#### What you are asked to do
Set down a faithful copy of every record below, with no images.

#### The input

== Segment start ==

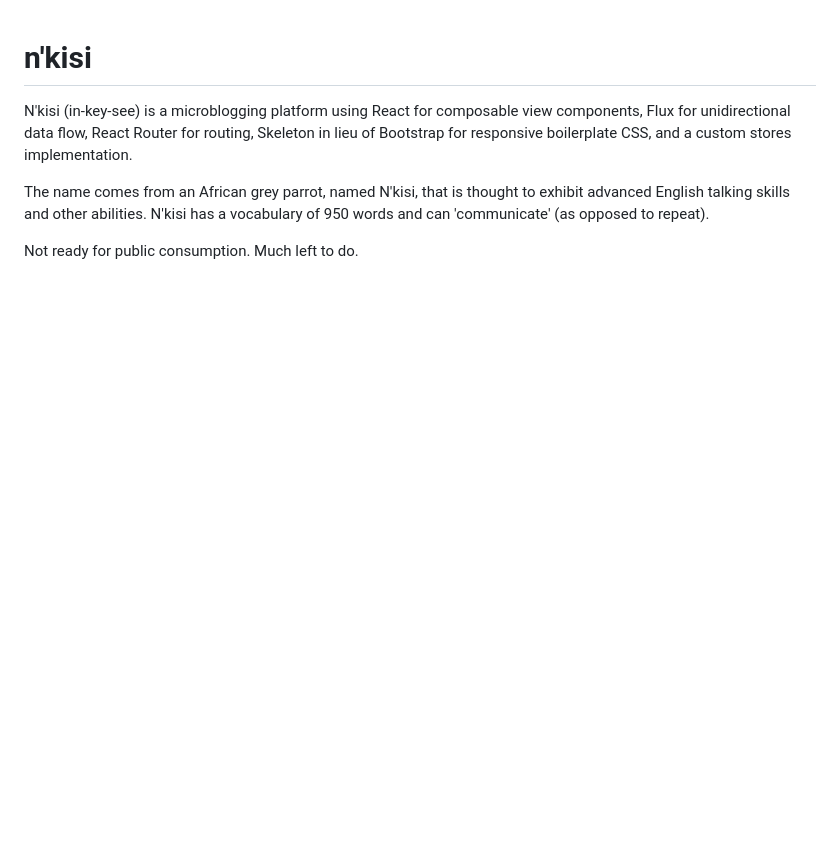
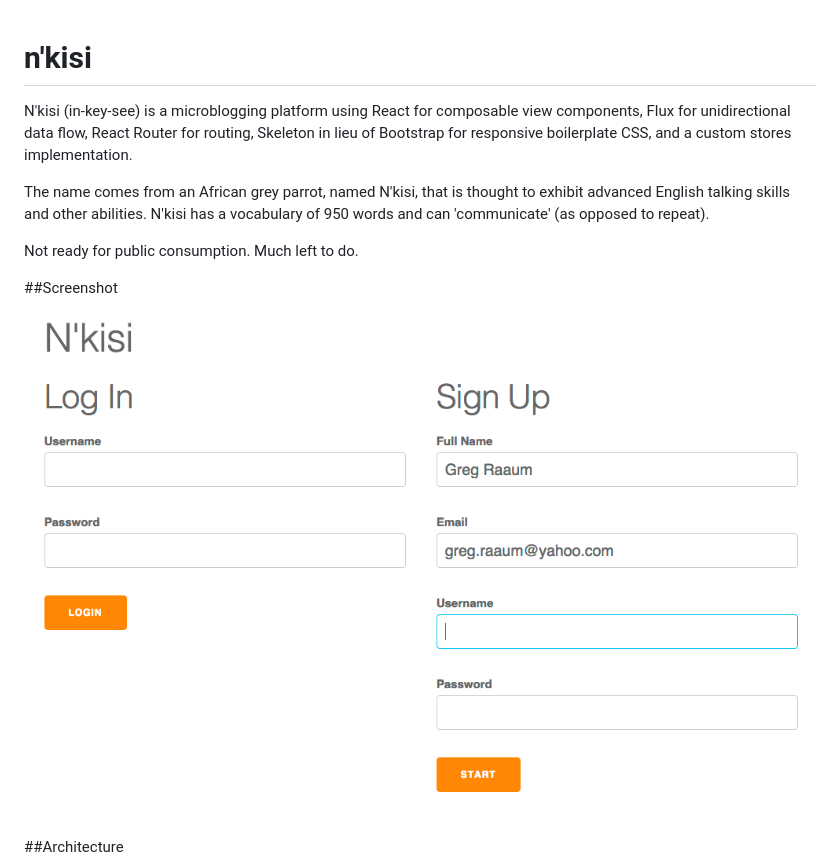
Before and after one commit to raaum/nkisi, a Markdown page: README.md, the part around the change. GitHub-like rendering; pictures changed too: screenshots/login.png (added); blank space fills up the shorter version.

Commit message:
README and style updates

```diff
--- a/README.md
+++ b/README.md
@@ -6,6 +6,10 @@ The name comes from an African grey parrot, named N'kisi, that is thought to exh
 
 Not ready for public consumption. Much left to do.
 
+##Screenshot
+![](/screenshots/login.png)
+
+##Architecture
 ![](/diagrams/nkisi-architecture.png)
 ![](/diagrams/nkisi-data-flow.png)
 
```
Also changed, not shown: 1 other file.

== Segment end ==

#### Answer to the exercise
Before and after one commit to raaum/nkisi, a Markdown page: README.md, the part around the change. GitHub-like rendering; pictures changed too: screenshots/login.png (added); blank space fills up the shorter version.

Commit message:
README and style updates

```diff
--- a/README.md
+++ b/README.md
@@ -6,6 +6,10 @@ The name comes from an African grey parrot, named N'kisi, that is thought to exh
 
 Not ready for public consumption. Much left to do.
 
+##Screenshot
+![](/screenshots/login.png)
+
+##Architecture
 ![](/diagrams/nkisi-architecture.png)
 ![](/diagrams/nkisi-data-flow.png)
 
```
Also changed, not shown: 1 other file.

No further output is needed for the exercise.